The harness line was dropped down the ladder shaft. The boys on top shouted down, ‘It's been two hours!’ The time went by surprisingly quickly. It was a challenge shooting pictures, and tiring. I shot everything on my wide angle lens using only the helmet torches and LED light from Helen's video camera. By now my cameras were pretty soiled. The gloop, the lava, the crap stuck in the grip, straps and buttons of my Canon.
AFP reporters Robin Millard (L), Adrian Dennis and Helen Percival (R) emerge from Regent sewer in London
(AFP Photo / Adrian Dennis)
"I learned to keep my lips sealed while making my way back out of the manhole," said Helen."You never know what might fall down into your open mouth. As I hungrily gulped down lungfulls of fresh air one of the flushers explained you can often 'taste' the sewer up to two weeks after visiting it. Wonderful I thought. Do not be sick, just do not be sick.”
After climbing back to the surface, an epic cleaning session followed. Beforehand, a couple of group photos of the intrepid reporters from AFP dressed in our slightly less whiter than white outfits. Vince rolled onto his back ready for Tim to pull off his waders. Proclaiming he had a hole in his boot, proving it by wringing his sock in the gutter and leaving footprints across the pavement. Business people passed by, quizzically looking in our direction. Some acknowledging the problem of "fatbergs".
Walking back to my motorcycle to begin the journey home I needed to eat something. Despite washing my hands three times I negotiated a packet of crisps by tipping the packet into my mouth afraid of touching anything edible. Once home my wife's sense of humour was evident as she produced a bowl of chili-con-carne for my tea. For some reason, it didn't taste quite how it usually does.

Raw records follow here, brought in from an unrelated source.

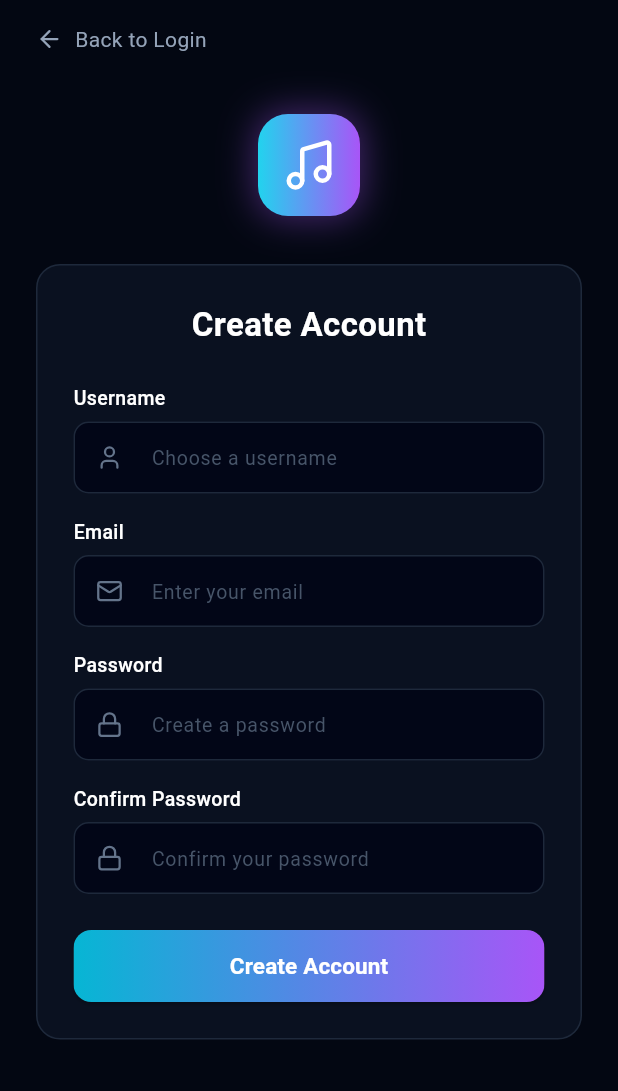
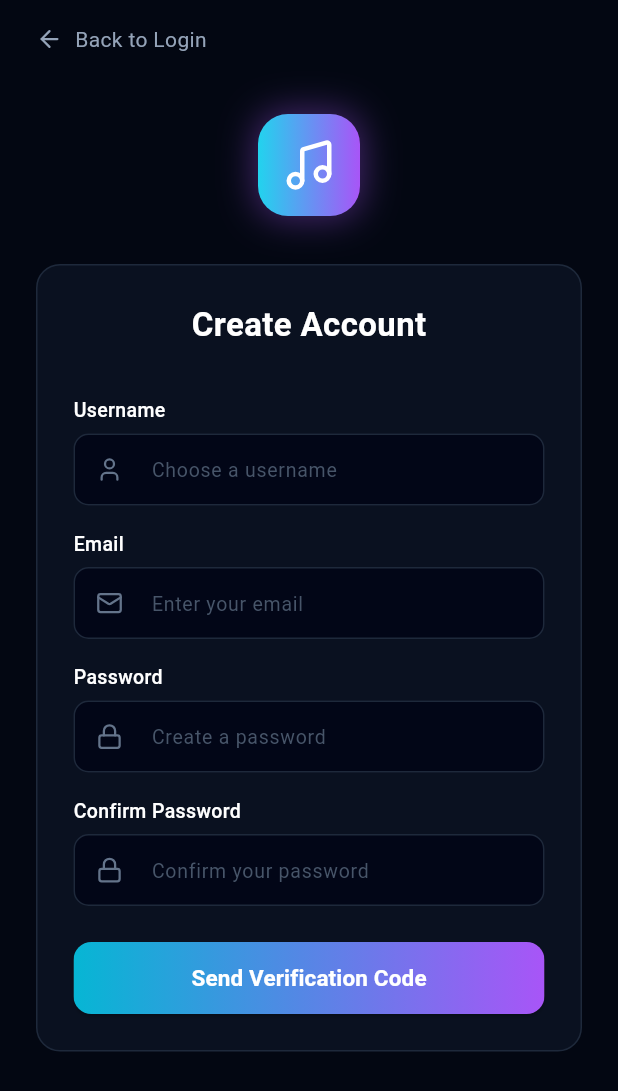
Before and after one commit to Figo0410/chordsense, a Flutter app: the RegisterScreen screen opened by its route, on a phone screen of 412 x 824 dp. Shown: the top 1091 px of the screen. Run offline on Flutter 3.47's test engine with Material 3 defaults, Android fonts, the phone set to English and light mode, and no system bars; our stand-ins replace animate_do, audioplayers, flutter_lucide.

Commit message:
Added a verification in registration that will send OTP in the gmail of the user

```diff
--- a/lib/register_screen.dart
+++ b/lib/register_screen.dart
@@ -14,10 +14,12 @@ class _RegisterScreenState extends State<RegisterScreen> {
   final _emailController = TextEditingController();
   final _passwordController = TextEditingController();
   final _confirmPasswordController = TextEditingController();
+  final _otpController = TextEditingController();
 
   bool _isLoading = false;
+  bool _isCodeSent = false;
 
-  Future<void> _handleRegister() async {
+  Future<void> _handleSendOtp() async {
     final username = _usernameController.text.trim();
     final email = _emailController.text.trim();
     final password = _passwordController.text.trim();
@@ -37,10 +39,34 @@ class _RegisterScreenState extends State<RegisterScreen> {
     setState(() => _isLoading = true);
 
     try {
-      await ApiService.register(username, email, password);
-      _showSnackBar("Account created! Please log in.");
+      await ApiService.sendRegisterOtp(username, email, password);
+      _showSnackBar("Verification code sent to $email!");
 
-      // Navigate back to Login Screen after successful registration
+      setState(() {
+        _isCodeSent = true;
+      });
+    } catch (e) {
+      _showSnackBar(e.toString().replaceAll('Exception: ', ''));
+    } finally {
+      if (mounted) setState(() => _isLoading = false);
+    }
+  }
+
+  Future<void> _handleVerifyAndCreateAccount() async {
+    final email = _emailController.text.trim();
+    final code = _otpController.text.trim();
+
+    if (code.isEmpty || code.length < 6) {
+      _showSnackBar("Please enter the 6-digit verification code");
+      return;
+    }
+
+    setState(() => _isLoading = true);
+
+    try {
+      await ApiService.verifyRegisterOtp(email, code);
+      _showSnackBar("Account created successfully! Please log in.");
+
       if (mounted) {
         Navigator.pop(context);
       }
@@ -70,20 +96,29 @@ class _RegisterScreenState extends State<RegisterScreen> {
           child: Column(
             crossAxisAlignment: CrossAxisAlignment.start,
             children: [
-              // --- BACK TO LOGIN ---
+              // --- BACK BUTTON ---
               GestureDetector(
-                onTap: () => Navigator.pop(context),
-                child: const Row(
+                onTap: () {
+                  if (_isCodeSent) {
+                    setState(() => _isCodeSent = false);
+                  } else {
+                    Navigator.pop(context);
+                  }
+                },
+                child: Row(
                   children: [
-                    Icon(
+                    const Icon(
                       LucideIcons.arrow_left,
                       color: Color(0xFF94A3B8),
                       size: 18,
                     ),
-                    SizedBox(width: 8),
+                    const SizedBox(width: 8),
                     Text(
-                      "Back to Login",
-                      style: TextStyle(color: Color(0xFF94A3B8), fontSize: 14),
+                      _isCodeSent ? "Back to Form" : "Back to Login",
+                      style: const TextStyle(
+                        color: Color(0xFF94A3B8),
+                        fontSize: 14,
+                      ),
                     ),
                   ],
                 ),
@@ -126,16 +161,27 @@ class _RegisterScreenState extends State<RegisterScreen> {
                 ),
                 child: Column(
                   children: [
-                    const Text(
-                      "Create Account",
-                      style: TextStyle(
+                    Text(
+                      _isCodeSent ? "Verify Email" : "Create Account",
+                      style: const TextStyle(
                         color: Colors.white,
                         fontSize: 22,
                         fontWeight: FontWeight.bold,
                       ),
                     ),
+                    const SizedBox(height: 8),
+                    if (_isCodeSent)
+                      Text(
+                        "Enter the 6-digit code sent to\n${_emailController.text}",
+                        textAlign: TextAlign.center,
+                        style: const TextStyle(
+                          color: Color(0xFF94A3B8),
+                          fontSize: 13,
+                        ),
+                      ),
                     const SizedBox(height: 24),
 
+                    if (!_isCodeSent) ...[
                       // Username Input
                       _buildInputField(
                         label: "Username",
@@ -174,12 +220,12 @@ class _RegisterScreenState extends State<RegisterScreen> {
                       ),
                       const SizedBox(height: 24),
 
-                    // Create Account Button
+                      // Send Verification Code Button
                       SizedBox(
                         width: double.infinity,
                         height: 48,
                         child: ElevatedButton(
-                        onPressed: _isLoading ? null : _handleRegister,
+                          onPressed: _isLoading ? null : _handleSendOtp,
                           style: ElevatedButton.styleFrom(
                             padding: EdgeInsets.zero,
                             shape: RoundedRectangleBorder(
@@ -200,7 +246,7 @@ class _RegisterScreenState extends State<RegisterScreen> {
                                       color: Colors.white,
                                     )
                                   : const Text(
-                                    "Create Account",
+                                      "Send Verification Code",
                                       style: TextStyle(
                                         color: Colors.white,
                                         fontWeight: FontWeight.bold,
@@ -211,6 +257,73 @@ class _RegisterScreenState extends State<RegisterScreen> {
                           ),
                         ),
                       ),
+                    ] else ...[
+                      // 6-Digit Code Input
+                      _buildInputField(
+                        label: "Verification Code",
+                        hint: "Enter 6-digit code",
+                        icon: LucideIcons.shield_check,
+                        controller: _otpController,
+                        isNumeric: true,
+                      ),
+                      const SizedBox(height: 24),
+
+                      // Verify & Create Account Button
+                      SizedBox(
+                        width: double.infinity,
+                        height: 48,
+                        child: ElevatedButton(
+                          onPressed: _isLoading
+                              ? null
+                              : _handleVerifyAndCreateAccount,
+                          style: ElevatedButton.styleFrom(
+                            padding: EdgeInsets.zero,
+                            shape: RoundedRectangleBorder(
+                              borderRadius: BorderRadius.circular(12),
+                            ),
+                          ),
+                          child: Ink(
+                            decoration: BoxDecoration(
+                              gradient: const LinearGradient(
+                                colors: [Color(0xFF06B6D4), Color(0xFFA855F7)],
+                              ),
+                              borderRadius: BorderRadius.circular(12),
+                            ),
+                            child: Container(
+                              alignment: Alignment.center,
+                              child: _isLoading
+                                  ? const CircularProgressIndicator(
+                                      color: Colors.white,
+                                    )
+                                  : const Text(
+                                      "Verify & Create Account",
+                                      style: TextStyle(
+                                        color: Colors.white,
+                                        fontWeight: FontWeight.bold,
+                                        fontSize: 15,
+                                      ),
+                                    ),
+                            ),
+                          ),
+                        ),
+                      ),
+                      const SizedBox(height: 16),
+
+                      // Resend Code Option
+                      GestureDetector(
+                        onTap: _isLoading ? null : _handleSendOtp,
+                        child: const Center(
+                          child: Text(
+                            "Didn't receive code? Resend Code",
+                            style: TextStyle(
+                              color: Color(0xFF22D3EE),
+                              fontSize: 13,
+                              fontWeight: FontWeight.bold,
+                            ),
+                          ),
+                        ),
+                      ),
+                    ],
                   ],
                 ),
               ),
@@ -228,6 +341,7 @@ class _RegisterScreenState extends State<RegisterScreen> {
     required IconData icon,
     required TextEditingController controller,
     bool isPassword = false,
+    bool isNumeric = false,
   }) {
     return Column(
       crossAxisAlignment: CrossAxisAlignment.start,
@@ -244,8 +358,11 @@ class _RegisterScreenState extends State<RegisterScreen> {
         TextField(
           controller: controller,
           obscureText: isPassword,
+          keyboardType: isNumeric ? TextInputType.number : TextInputType.text,
+          maxLength: isNumeric ? 6 : null,
           style: const TextStyle(color: Colors.white),
           decoration: InputDecoration(
+            counterText: "",
             hintText: hint,
             hintStyle: const TextStyle(color: Color(0xFF475569), fontSize: 13),
             prefixIcon: Icon(icon, color: const Color(0xFF64748B), size: 18),
--- a/lib/services/api_service.dart
+++ b/lib/services/api_service.dart
@@ -35,6 +35,63 @@ class ApiService {
     } else {
       throw Exception(
         'Server returned status ${response.statusCode}. Check if route /api/auth/login exists on your backend.',
+      );
+    }
+  }
+
+  // Send 6-digit verification code to email before registration
+  static Future<Map<String, dynamic>> sendRegisterOtp(
+    String username,
+    String email,
+    String password,
+  ) async {
+    final response = await http.post(
+      Uri.parse('$baseUrl/auth/send-register-otp'),
+      headers: {'Content-Type': 'application/json'},
+      body: jsonEncode({
+        'username': username,
+        'email': email,
+        'password': password,
+      }),
+    );
+
+    if (response.statusCode == 200) {
+      return jsonDecode(response.body);
+    }
+
+    final contentType = response.headers['content-type'] ?? '';
+    if (contentType.contains('application/json')) {
+      final error = jsonDecode(response.body);
+      throw Exception(error['message'] ?? 'Failed to send verification code');
+    } else {
+      throw Exception(
+        'Server returned status ${response.statusCode}. Check backend routes.',
+      );
+    }
+  }
+
+  // Verify 6-digit registration code and complete account creation
+  static Future<Map<String, dynamic>> verifyRegisterOtp(
+    String email,
+    String code,
+  ) async {
+    final response = await http.post(
+      Uri.parse('$baseUrl/auth/verify-register-otp'),
+      headers: {'Content-Type': 'application/json'},
+      body: jsonEncode({'email': email, 'code': code}),
+    );
+
+    if (response.statusCode == 201) {
+      return jsonDecode(response.body);
+    }
+
+    final contentType = response.headers['content-type'] ?? '';
+    if (contentType.contains('application/json')) {
+      final error = jsonDecode(response.body);
+      throw Exception(error['message'] ?? 'Failed to verify code');
+    } else {
+      throw Exception(
+        'Server returned status ${response.statusCode}. Check backend routes.',
       );
     }
   }
```
Also changed, not shown: 1 other file. Lines whose indentation alone changed are shown as unchanged.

Adrian Dennis is an AFP photographer based in London. View more of his work here::video YouTube id='6MNTp5UcBbs' width='620'::